8. As Hartford notes in its respondent's brief, Brown & Bryant did not assert the claims it makes in this appeal (tolling of the statutory dismissal period, estoppel to assert the dismissal statute) in its original opposition to the motion or at the July 9th hearing.

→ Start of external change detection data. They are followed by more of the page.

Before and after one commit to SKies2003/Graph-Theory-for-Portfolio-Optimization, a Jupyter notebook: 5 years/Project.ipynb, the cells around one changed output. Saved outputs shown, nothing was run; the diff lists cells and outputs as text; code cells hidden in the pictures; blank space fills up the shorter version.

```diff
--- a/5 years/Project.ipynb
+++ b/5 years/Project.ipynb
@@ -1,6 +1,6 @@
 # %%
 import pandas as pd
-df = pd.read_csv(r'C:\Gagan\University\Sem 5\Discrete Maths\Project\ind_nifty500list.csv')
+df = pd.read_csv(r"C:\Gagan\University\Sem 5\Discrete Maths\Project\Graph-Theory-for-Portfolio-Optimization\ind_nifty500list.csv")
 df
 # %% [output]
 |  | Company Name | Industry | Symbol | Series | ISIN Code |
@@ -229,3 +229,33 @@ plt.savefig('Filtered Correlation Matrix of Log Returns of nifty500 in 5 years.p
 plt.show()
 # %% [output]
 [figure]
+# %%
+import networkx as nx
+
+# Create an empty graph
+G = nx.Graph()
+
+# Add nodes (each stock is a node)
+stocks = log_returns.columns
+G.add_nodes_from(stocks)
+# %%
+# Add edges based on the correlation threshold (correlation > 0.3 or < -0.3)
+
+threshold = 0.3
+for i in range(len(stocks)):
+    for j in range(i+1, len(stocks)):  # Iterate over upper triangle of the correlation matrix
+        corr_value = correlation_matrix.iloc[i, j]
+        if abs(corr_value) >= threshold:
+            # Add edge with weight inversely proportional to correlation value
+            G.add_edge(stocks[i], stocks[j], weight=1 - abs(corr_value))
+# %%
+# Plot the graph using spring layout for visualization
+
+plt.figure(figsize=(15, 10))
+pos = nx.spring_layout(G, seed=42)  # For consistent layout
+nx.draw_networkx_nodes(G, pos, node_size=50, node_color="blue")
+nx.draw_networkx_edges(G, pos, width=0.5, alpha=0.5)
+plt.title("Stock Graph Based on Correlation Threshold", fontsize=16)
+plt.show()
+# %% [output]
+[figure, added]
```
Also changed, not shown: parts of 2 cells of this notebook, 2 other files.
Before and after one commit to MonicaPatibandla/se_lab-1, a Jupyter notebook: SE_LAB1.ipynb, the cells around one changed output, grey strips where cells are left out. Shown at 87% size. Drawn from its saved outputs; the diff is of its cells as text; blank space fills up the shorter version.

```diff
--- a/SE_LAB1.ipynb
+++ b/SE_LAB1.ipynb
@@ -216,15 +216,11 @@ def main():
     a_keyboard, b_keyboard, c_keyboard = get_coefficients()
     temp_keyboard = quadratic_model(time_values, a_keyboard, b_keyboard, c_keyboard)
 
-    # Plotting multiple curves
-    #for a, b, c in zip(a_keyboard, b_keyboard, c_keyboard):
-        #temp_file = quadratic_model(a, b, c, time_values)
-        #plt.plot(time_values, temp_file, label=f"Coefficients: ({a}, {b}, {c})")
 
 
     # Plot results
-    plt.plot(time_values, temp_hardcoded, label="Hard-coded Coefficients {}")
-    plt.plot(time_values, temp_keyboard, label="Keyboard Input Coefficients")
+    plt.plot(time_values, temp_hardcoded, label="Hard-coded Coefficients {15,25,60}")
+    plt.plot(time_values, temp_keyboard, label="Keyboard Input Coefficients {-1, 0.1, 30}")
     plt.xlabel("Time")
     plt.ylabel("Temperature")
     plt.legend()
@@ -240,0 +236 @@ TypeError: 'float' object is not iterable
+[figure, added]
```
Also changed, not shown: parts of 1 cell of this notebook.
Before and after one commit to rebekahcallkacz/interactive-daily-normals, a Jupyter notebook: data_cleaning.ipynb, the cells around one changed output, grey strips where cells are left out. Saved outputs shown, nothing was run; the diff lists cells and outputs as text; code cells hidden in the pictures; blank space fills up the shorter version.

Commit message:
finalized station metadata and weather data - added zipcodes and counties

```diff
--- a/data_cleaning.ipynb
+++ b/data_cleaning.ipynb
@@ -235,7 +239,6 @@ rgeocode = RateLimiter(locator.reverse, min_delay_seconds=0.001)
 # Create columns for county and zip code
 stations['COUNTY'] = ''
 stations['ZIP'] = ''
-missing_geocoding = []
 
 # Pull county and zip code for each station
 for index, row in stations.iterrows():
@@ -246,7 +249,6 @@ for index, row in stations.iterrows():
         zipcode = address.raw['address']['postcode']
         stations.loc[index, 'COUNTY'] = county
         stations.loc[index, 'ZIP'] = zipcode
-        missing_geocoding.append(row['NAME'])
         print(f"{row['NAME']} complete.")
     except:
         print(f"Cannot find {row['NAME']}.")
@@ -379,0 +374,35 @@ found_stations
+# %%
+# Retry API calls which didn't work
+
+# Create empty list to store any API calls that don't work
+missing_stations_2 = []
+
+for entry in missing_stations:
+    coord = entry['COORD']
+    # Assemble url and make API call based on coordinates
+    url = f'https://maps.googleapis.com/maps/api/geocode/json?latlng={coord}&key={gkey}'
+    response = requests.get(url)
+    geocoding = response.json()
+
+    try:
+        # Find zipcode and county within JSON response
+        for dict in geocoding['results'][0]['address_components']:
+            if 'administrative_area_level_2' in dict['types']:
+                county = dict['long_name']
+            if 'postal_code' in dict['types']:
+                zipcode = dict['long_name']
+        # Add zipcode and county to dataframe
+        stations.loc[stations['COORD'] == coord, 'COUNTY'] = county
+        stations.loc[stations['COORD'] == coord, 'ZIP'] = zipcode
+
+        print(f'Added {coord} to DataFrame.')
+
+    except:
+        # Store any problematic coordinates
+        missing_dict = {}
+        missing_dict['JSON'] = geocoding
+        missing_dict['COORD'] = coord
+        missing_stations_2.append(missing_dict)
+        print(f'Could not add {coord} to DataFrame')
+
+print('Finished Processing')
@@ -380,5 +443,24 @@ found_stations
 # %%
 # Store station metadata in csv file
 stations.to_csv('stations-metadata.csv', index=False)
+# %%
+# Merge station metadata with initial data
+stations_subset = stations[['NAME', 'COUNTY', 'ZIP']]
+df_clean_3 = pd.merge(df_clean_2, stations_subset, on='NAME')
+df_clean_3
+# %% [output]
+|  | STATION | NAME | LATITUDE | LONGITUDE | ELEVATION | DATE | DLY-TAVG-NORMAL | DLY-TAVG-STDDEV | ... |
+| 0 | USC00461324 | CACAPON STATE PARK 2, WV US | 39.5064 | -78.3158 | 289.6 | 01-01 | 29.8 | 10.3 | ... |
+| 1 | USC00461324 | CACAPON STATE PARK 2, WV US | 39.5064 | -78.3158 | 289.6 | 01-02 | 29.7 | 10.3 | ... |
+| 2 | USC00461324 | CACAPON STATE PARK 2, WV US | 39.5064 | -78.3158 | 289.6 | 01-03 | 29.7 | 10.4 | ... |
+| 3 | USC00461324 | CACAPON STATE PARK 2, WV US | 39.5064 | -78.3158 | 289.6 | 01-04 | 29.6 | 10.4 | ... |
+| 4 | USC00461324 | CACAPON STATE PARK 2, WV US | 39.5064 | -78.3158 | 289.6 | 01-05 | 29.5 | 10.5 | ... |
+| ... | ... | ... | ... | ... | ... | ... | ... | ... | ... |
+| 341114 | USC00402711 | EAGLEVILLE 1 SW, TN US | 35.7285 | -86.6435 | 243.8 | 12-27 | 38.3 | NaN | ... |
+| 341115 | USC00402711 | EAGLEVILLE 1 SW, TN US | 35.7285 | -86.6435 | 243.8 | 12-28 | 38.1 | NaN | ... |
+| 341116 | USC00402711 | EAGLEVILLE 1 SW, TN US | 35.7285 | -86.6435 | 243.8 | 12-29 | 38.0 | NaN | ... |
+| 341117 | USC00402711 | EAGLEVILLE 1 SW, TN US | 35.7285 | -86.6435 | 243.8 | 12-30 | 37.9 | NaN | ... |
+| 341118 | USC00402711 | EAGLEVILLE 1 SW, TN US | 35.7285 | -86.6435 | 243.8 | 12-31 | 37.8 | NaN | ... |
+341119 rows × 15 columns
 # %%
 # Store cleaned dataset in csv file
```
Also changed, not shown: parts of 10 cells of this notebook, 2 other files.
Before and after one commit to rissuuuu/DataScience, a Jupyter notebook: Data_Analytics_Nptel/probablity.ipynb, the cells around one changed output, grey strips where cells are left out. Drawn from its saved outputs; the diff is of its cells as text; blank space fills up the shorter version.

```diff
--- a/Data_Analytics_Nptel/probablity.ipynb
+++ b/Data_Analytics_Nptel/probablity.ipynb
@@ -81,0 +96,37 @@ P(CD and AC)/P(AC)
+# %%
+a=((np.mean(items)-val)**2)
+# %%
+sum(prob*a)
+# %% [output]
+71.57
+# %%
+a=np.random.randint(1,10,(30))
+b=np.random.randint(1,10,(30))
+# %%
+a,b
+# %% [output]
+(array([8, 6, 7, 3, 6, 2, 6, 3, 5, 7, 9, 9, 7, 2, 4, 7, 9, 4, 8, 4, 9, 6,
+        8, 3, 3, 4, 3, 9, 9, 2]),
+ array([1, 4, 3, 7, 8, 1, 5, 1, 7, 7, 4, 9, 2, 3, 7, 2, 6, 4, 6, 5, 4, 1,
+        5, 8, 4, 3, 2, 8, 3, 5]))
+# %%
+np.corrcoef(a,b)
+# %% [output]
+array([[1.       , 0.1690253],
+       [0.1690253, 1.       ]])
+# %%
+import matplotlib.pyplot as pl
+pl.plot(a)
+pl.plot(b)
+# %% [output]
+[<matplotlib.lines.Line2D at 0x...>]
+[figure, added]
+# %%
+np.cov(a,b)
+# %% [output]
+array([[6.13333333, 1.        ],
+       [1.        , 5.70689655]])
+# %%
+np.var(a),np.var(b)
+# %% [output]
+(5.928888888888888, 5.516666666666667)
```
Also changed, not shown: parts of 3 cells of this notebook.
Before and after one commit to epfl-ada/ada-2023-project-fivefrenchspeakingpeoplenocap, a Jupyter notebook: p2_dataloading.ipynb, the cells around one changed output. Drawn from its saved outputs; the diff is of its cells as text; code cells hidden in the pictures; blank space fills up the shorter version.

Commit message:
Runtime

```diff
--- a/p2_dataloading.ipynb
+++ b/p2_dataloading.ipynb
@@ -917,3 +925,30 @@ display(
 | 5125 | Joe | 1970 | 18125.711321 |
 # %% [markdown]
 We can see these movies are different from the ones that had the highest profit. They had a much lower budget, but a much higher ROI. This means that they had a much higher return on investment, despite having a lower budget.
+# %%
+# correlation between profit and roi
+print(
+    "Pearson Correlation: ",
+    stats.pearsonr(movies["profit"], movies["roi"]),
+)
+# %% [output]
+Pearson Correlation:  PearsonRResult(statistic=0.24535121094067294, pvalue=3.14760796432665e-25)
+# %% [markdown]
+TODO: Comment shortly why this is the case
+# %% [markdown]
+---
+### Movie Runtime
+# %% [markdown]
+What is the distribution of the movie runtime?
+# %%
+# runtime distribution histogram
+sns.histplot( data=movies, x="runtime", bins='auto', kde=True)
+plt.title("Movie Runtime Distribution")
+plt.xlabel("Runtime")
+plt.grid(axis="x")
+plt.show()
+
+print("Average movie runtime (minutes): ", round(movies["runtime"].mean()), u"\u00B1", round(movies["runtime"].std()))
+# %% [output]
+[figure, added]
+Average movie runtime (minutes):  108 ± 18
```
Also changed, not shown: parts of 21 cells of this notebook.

It did, however, assert these claims in its supplemental pleadings, and at a subsequent hearing on the motion.
9. Section 664.6 provides: “If parties to pending litigation stipulate, in writing or orally before the court, for settlement of the case, or part thereof, the court, upon motion, may enter judgment pursuant to the terms of the settlement.”
10. At oral argument and in their briefing letter which followed, Insurers attempt to portray the settlement agreement as simply a stipulation between the parties.Generally, a stipulation made during the pendency of a case which may delay the time for trial does not toll the running of section 583.310 unless the stipulation expressly extends the mandatory dismissal period. (§ 583.330; Anderson v. Erwyn (1966) 247 Cal.App.2d 503, 505, 55 Cal.Rptr. 634 [a stipulation to take a matter off calendar is not sufficient by itself to extend the section 583.310 time period].) However, we perceive a significant distinction between stipulations which extend time to answer (Waxman v. Boren, Elperin, Howard & Sloan (1990) 221 Cal.App.3d 519, 524–525, 270 Cal.Rptr. 540), permit the filing of an amended complaint (Rosefield Packing Co. v. Superior Court (1935) 4 Cal.2d 120, 124, 47 P.2d 716), or postpone a pretrial conference to a date beyond the five-year period (J.C. Penney Co. v. Superior Court (1959) 52 Cal.2d 666, 670–671, 343 P.2d 919), and a “Settlement Agreement and Release” clearly intended by the parties to resolve the underlying action without trial.To paraphrase a common aphorism: If it looks like a settlement agreement, talks like a settlement agreement, acts like a settlement agreement and is entitled a settlement agreement, it must be a settlement agreement.
11. Our reference to section 583.410 et seq. in no way implies that such a motion would have been successful.
12. Hence, contrary to Insurers' assertion on appeal, it is irrelevant whether substantial evidence supports the trial court's determination that the settlement agreement could not be performed during the preceding five-year period.
13. We reject the second argument of Brown & Bryant that the court erred by failing to find Insurers were estopped to move for dismissal by their conduct after the agreement expired. (See, e.g., fn. 6, ante.) Because determination of whether estoppel should be applied is reached by logical reasoning from evidence presented at the hearing and not solely by application of legal principles, we apply the substantial evidence test to resolve this issue. (Cf. Board of Education v. Jack M. (1977) 19 Cal.3d 691, 698, fn. 3, 139 Cal.Rptr. 700, 566 P.2d 602.) Review of the record reveals substantial evidence supporting the court's implied finding that Insurers were not estopped to move for dismissal.
BUCKLEY, Associate Justice.
ARDAIZ, Acting P.J., and HARRIS, J., concur.